Available data
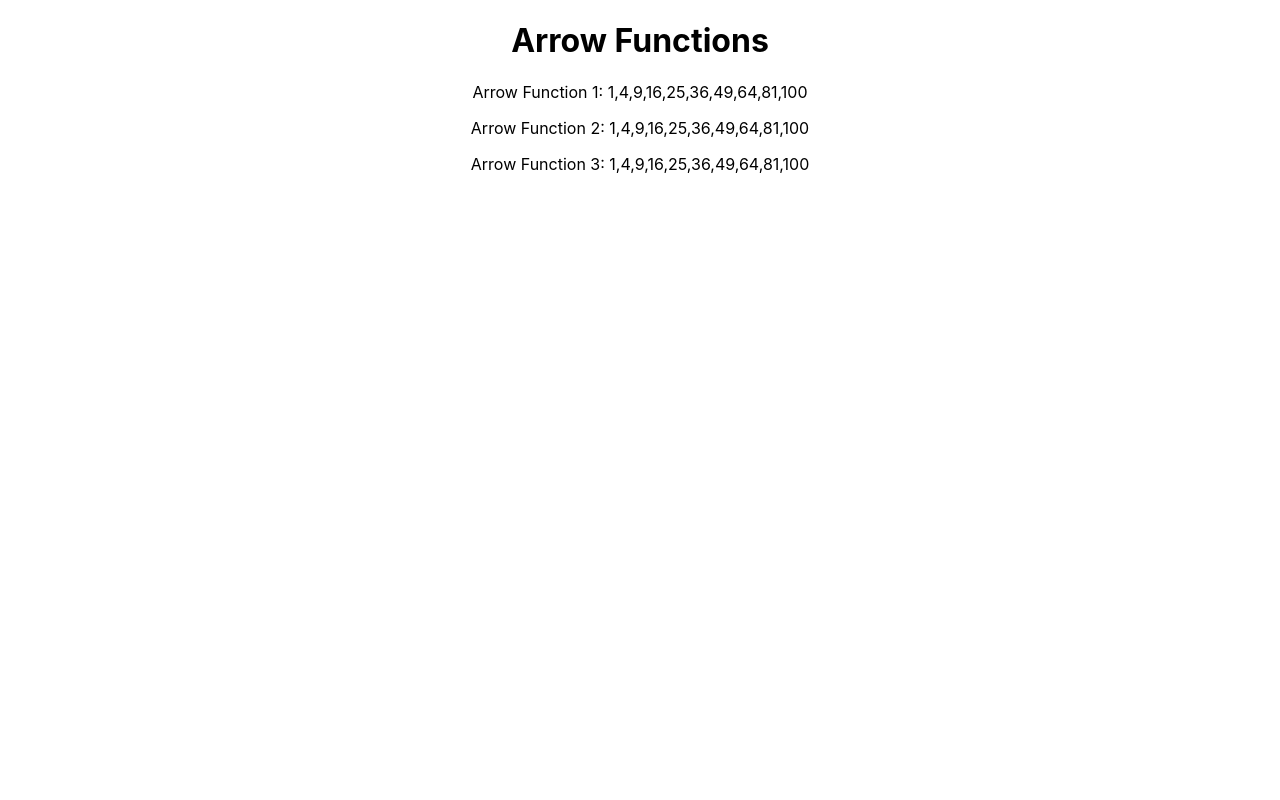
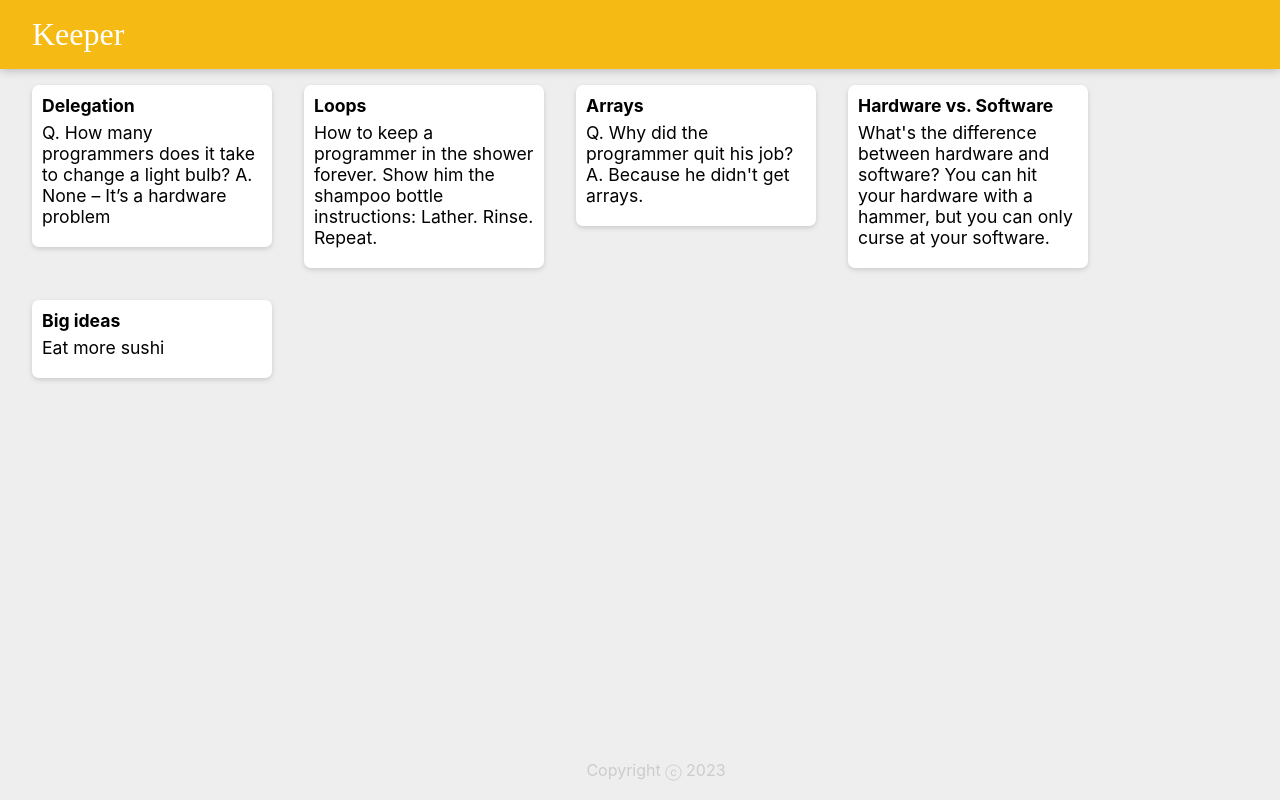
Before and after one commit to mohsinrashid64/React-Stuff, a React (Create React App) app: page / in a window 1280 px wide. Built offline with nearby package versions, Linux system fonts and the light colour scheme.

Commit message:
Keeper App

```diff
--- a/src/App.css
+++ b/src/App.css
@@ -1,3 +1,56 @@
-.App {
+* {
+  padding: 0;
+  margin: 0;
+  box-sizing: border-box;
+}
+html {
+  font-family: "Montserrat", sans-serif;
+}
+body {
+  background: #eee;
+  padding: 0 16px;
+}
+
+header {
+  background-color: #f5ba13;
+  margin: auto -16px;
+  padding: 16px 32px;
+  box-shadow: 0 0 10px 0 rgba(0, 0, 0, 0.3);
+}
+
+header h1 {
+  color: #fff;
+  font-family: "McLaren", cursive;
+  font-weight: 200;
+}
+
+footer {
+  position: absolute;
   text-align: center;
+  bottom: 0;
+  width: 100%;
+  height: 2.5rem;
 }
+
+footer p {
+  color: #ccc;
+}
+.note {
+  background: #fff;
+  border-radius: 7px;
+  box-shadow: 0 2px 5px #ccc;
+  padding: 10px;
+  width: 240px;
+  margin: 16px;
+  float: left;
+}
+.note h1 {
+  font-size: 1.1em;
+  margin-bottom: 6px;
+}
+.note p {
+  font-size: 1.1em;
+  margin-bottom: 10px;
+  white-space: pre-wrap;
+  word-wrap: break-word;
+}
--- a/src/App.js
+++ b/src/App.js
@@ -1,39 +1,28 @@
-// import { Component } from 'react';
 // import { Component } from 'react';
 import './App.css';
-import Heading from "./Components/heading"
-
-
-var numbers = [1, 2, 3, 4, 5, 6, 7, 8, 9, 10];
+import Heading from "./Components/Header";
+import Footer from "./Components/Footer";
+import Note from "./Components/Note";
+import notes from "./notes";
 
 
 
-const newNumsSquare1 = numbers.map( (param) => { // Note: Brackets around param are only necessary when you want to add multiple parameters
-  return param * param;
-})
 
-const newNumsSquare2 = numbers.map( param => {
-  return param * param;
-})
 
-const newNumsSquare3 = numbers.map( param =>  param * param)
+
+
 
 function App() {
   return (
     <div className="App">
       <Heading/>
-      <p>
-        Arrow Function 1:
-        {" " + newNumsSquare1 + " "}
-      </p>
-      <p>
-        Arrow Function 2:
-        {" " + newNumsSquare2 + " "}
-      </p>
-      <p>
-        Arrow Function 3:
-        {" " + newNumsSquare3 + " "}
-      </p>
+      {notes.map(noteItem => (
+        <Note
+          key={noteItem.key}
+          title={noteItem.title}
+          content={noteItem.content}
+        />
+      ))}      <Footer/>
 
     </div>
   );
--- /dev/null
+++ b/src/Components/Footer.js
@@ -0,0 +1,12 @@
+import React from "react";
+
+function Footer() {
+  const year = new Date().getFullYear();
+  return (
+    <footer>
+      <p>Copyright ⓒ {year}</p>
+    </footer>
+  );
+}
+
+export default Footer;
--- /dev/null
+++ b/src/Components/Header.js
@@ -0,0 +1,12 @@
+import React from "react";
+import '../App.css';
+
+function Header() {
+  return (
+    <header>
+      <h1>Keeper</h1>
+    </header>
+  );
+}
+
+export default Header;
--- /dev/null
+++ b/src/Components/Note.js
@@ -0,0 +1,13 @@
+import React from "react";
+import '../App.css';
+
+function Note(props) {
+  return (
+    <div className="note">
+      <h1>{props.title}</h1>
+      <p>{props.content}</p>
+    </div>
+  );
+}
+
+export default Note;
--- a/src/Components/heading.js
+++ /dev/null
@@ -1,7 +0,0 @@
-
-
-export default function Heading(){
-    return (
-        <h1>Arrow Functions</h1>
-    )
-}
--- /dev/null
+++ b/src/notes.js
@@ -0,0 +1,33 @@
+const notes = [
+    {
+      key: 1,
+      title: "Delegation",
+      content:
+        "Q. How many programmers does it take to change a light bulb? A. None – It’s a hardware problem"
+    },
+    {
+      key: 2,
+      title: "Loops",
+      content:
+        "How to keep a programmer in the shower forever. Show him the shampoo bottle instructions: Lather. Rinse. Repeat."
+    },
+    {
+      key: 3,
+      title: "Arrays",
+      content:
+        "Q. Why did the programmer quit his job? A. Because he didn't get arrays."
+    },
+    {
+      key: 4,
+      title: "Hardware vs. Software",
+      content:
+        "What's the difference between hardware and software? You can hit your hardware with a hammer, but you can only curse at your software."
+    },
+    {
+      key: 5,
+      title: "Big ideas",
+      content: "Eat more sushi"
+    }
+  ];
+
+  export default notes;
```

Problem to work on
List all lines from the entries that include the word "title".

Completed task
+          title={noteItem.title}
+      <h1>{props.title}</h1>
+      title: "Delegation",
+      title: "Loops",
+      title: "Arrays",
+      title: "Hardware vs. Software",
+      title: "Big ideas",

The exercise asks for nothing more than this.